Work to complete ::
Give the number of lines in the records below that contain the word "function". State only that number.

Stored entries ::

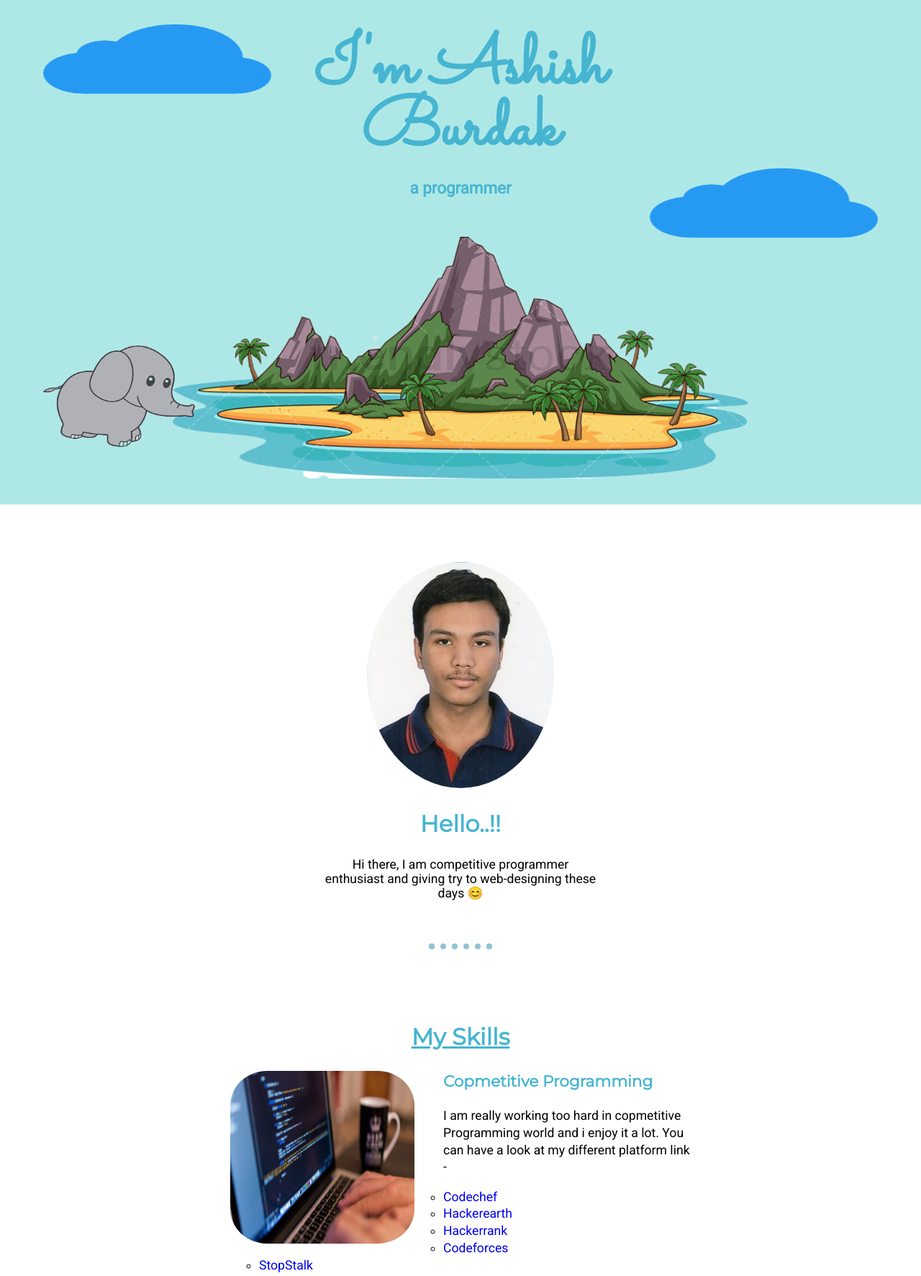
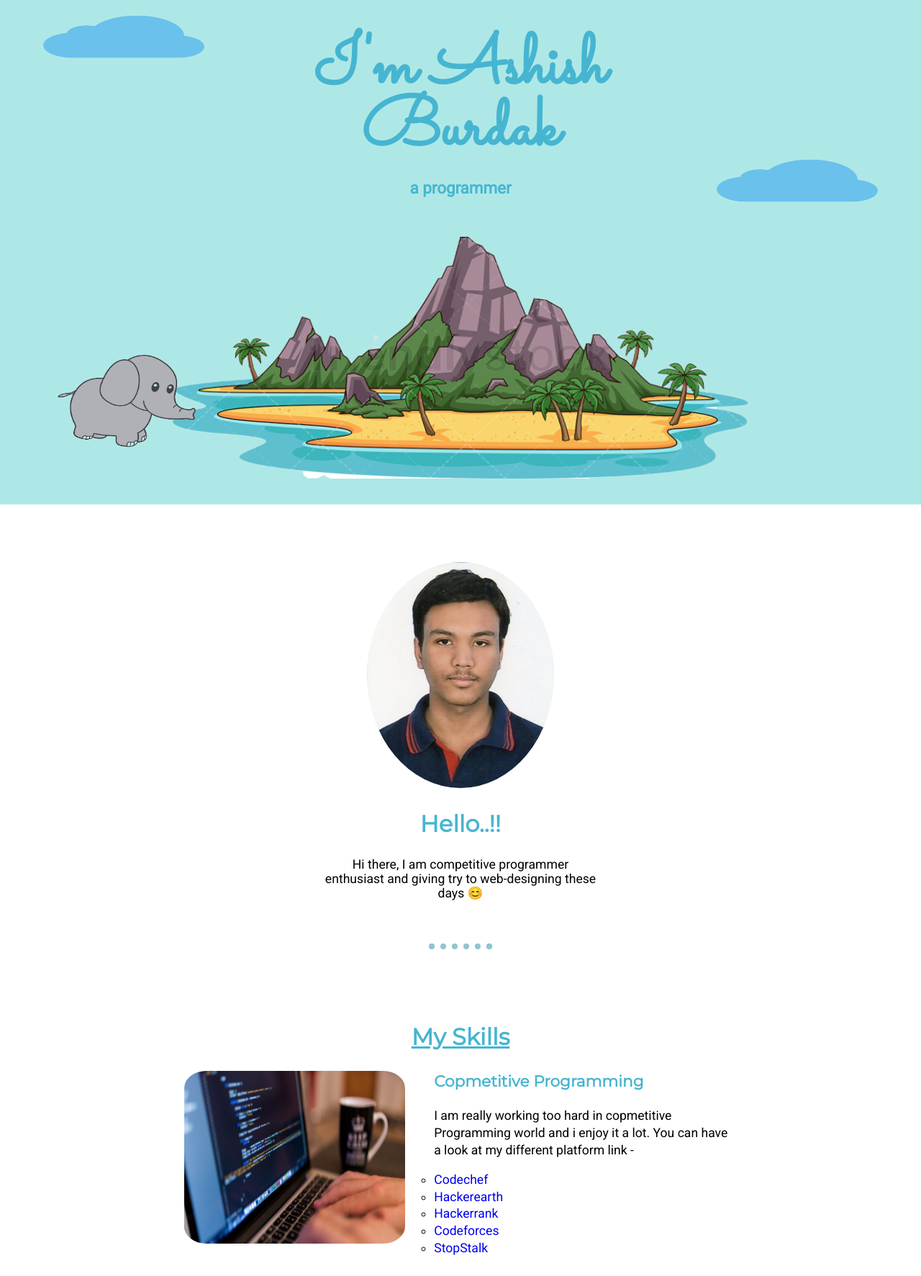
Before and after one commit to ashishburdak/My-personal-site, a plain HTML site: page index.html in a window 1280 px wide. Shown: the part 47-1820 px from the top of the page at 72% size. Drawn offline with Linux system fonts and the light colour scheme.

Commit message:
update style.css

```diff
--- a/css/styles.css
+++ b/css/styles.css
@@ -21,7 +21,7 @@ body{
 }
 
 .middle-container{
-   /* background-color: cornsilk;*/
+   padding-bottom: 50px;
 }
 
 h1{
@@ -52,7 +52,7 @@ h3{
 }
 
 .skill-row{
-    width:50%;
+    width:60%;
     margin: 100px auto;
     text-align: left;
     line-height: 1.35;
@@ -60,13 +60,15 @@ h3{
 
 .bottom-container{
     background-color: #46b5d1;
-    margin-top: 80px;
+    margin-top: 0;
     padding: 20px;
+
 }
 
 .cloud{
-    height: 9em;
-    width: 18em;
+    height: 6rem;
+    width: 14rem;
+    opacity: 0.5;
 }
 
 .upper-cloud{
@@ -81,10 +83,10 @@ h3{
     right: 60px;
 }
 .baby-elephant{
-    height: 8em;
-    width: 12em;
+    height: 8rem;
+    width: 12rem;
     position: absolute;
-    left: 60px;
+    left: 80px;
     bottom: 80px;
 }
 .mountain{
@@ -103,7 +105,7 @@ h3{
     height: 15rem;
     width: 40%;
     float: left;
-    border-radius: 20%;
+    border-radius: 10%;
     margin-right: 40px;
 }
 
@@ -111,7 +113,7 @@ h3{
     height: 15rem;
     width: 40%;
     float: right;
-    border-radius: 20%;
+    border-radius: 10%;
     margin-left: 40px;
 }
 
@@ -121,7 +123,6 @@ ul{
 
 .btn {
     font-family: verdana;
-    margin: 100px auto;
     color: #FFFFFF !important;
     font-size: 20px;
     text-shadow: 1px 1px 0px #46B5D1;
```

==

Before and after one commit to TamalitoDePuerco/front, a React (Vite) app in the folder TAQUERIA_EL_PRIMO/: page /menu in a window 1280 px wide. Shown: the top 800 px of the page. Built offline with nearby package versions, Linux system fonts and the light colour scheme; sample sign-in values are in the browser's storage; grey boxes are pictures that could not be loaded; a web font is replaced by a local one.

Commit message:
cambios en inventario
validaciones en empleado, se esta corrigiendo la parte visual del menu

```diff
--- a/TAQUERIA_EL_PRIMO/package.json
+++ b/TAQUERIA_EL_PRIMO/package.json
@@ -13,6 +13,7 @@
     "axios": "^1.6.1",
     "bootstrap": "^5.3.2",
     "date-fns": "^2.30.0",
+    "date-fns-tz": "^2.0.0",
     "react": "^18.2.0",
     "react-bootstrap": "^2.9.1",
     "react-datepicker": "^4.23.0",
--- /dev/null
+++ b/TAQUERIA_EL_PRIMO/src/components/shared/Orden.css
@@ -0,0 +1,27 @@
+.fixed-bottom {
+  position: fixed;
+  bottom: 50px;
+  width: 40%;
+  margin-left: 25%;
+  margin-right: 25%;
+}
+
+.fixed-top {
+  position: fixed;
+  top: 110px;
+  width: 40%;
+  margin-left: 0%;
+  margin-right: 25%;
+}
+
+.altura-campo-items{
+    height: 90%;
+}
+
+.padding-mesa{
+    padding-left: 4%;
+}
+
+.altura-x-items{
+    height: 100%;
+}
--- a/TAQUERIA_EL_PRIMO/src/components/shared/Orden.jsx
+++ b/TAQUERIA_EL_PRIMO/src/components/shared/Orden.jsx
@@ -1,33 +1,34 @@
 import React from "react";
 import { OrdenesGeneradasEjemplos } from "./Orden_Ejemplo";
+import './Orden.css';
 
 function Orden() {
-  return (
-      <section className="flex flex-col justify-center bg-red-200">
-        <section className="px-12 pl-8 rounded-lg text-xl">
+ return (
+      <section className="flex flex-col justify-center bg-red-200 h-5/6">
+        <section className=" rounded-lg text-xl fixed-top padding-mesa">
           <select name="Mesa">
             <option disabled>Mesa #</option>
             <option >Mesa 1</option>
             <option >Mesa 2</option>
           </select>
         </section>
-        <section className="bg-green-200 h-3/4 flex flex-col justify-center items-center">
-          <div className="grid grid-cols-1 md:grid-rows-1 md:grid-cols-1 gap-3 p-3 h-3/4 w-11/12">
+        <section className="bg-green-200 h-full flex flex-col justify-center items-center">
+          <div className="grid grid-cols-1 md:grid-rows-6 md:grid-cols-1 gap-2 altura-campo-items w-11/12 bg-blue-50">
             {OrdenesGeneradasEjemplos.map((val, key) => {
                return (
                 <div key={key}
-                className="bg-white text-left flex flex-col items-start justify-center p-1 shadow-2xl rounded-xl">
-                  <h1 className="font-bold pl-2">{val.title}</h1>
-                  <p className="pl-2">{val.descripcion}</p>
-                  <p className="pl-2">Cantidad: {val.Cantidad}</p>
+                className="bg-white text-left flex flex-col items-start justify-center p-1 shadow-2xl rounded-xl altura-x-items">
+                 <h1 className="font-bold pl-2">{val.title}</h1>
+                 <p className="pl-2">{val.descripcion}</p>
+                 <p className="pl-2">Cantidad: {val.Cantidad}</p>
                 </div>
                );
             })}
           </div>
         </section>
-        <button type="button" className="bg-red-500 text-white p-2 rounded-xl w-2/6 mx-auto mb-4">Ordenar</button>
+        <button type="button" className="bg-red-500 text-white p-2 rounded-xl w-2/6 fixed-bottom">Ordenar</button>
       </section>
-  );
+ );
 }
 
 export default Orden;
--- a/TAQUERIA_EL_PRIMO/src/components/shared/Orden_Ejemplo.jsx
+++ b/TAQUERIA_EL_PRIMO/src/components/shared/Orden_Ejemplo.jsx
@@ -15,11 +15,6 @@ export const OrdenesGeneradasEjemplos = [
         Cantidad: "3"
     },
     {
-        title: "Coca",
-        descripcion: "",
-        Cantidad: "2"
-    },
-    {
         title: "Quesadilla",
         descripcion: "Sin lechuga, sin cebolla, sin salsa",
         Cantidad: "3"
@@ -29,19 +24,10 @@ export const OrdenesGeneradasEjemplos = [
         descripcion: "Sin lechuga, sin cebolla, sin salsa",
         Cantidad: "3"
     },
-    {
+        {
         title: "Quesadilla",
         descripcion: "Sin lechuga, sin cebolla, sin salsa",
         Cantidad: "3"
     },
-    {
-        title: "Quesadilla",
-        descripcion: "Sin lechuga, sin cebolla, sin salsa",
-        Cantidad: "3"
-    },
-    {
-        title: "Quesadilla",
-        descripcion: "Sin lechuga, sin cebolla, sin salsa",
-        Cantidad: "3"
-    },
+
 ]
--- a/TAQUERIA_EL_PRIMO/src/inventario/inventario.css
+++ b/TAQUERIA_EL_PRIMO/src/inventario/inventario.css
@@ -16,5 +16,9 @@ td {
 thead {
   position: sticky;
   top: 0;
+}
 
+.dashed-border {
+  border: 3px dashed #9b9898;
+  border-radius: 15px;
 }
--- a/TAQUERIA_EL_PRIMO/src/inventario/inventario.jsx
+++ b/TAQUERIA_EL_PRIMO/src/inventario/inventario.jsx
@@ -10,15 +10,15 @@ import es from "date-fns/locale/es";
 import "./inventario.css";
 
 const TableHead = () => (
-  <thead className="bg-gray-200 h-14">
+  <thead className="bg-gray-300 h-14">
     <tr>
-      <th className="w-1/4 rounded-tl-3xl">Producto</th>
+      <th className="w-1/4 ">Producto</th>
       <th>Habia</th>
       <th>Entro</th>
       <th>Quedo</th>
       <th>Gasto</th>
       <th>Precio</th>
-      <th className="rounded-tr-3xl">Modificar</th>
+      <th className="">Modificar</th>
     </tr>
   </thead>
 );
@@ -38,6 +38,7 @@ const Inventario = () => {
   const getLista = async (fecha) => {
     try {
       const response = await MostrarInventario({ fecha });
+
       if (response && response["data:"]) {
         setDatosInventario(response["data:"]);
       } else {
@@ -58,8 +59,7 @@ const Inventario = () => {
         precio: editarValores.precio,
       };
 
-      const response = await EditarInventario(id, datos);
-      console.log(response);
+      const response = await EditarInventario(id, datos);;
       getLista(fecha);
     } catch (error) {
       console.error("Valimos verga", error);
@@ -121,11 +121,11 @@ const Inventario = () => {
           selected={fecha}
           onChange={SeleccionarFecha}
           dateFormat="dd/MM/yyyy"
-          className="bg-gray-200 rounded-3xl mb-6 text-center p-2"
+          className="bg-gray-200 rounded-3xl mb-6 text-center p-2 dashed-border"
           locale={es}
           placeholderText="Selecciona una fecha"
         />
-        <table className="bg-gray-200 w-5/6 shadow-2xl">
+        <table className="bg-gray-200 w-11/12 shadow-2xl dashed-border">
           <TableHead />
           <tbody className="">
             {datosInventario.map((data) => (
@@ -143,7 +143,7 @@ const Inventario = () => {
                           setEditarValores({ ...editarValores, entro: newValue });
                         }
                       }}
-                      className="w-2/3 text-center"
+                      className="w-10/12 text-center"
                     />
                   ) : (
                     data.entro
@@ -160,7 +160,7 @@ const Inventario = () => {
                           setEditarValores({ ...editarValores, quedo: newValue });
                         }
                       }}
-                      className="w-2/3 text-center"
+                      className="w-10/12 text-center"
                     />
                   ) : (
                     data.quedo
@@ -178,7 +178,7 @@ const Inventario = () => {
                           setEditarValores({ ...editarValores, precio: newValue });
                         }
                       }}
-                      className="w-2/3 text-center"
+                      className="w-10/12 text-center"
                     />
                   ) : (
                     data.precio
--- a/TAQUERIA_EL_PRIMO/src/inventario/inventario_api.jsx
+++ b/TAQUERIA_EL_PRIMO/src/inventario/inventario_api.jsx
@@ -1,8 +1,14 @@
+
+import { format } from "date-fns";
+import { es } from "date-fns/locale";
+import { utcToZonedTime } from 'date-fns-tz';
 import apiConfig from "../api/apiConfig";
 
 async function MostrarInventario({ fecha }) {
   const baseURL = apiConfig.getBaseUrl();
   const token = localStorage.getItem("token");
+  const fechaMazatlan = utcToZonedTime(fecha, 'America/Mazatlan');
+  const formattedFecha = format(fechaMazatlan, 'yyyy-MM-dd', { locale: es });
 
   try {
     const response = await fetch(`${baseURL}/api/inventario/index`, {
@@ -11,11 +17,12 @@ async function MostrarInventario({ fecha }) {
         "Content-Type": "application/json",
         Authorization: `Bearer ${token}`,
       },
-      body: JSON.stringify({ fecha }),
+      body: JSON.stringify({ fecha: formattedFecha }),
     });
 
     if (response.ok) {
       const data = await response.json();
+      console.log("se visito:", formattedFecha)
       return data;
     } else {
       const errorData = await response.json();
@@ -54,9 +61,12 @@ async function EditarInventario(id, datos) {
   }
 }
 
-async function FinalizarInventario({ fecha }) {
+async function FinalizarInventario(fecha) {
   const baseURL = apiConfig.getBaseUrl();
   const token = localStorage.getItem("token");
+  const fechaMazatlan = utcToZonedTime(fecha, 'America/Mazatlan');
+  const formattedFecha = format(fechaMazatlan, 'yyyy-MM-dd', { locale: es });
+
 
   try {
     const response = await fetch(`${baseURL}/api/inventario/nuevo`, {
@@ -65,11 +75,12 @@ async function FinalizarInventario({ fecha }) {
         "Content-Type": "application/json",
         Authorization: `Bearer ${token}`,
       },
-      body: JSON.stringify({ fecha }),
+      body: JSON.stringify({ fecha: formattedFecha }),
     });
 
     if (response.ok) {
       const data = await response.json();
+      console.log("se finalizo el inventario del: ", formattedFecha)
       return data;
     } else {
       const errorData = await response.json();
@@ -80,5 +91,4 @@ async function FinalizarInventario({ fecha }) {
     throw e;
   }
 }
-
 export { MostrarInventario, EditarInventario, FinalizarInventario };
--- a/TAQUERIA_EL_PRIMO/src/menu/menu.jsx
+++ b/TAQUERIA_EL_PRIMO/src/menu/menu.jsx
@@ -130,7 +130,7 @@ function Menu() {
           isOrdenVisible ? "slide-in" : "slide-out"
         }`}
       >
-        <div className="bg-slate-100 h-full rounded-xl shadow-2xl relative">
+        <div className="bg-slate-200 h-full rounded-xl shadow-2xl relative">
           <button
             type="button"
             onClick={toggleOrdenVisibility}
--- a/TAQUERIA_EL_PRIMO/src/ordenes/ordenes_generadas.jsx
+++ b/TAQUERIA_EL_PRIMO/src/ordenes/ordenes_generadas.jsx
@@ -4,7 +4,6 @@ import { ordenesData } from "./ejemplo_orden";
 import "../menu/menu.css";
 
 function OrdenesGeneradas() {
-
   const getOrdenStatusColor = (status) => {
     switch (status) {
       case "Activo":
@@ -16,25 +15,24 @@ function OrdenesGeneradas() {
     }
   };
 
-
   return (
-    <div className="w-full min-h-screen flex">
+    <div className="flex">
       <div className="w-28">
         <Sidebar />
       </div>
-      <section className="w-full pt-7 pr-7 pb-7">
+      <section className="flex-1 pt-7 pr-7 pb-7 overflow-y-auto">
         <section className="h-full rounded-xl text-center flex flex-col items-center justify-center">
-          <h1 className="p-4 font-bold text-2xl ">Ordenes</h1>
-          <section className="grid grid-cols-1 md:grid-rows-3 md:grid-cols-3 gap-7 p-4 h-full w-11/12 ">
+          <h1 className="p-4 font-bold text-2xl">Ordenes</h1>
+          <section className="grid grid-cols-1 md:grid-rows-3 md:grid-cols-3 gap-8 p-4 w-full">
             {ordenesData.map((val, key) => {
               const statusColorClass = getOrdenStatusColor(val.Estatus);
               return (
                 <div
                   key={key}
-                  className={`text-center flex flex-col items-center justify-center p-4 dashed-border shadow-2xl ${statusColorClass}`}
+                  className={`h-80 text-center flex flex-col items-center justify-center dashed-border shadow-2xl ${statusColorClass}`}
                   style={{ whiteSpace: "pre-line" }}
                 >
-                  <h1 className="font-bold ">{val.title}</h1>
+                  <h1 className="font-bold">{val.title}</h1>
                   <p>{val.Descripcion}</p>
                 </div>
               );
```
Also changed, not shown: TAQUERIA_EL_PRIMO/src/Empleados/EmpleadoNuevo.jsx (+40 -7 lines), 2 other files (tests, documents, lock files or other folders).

Response area ::
11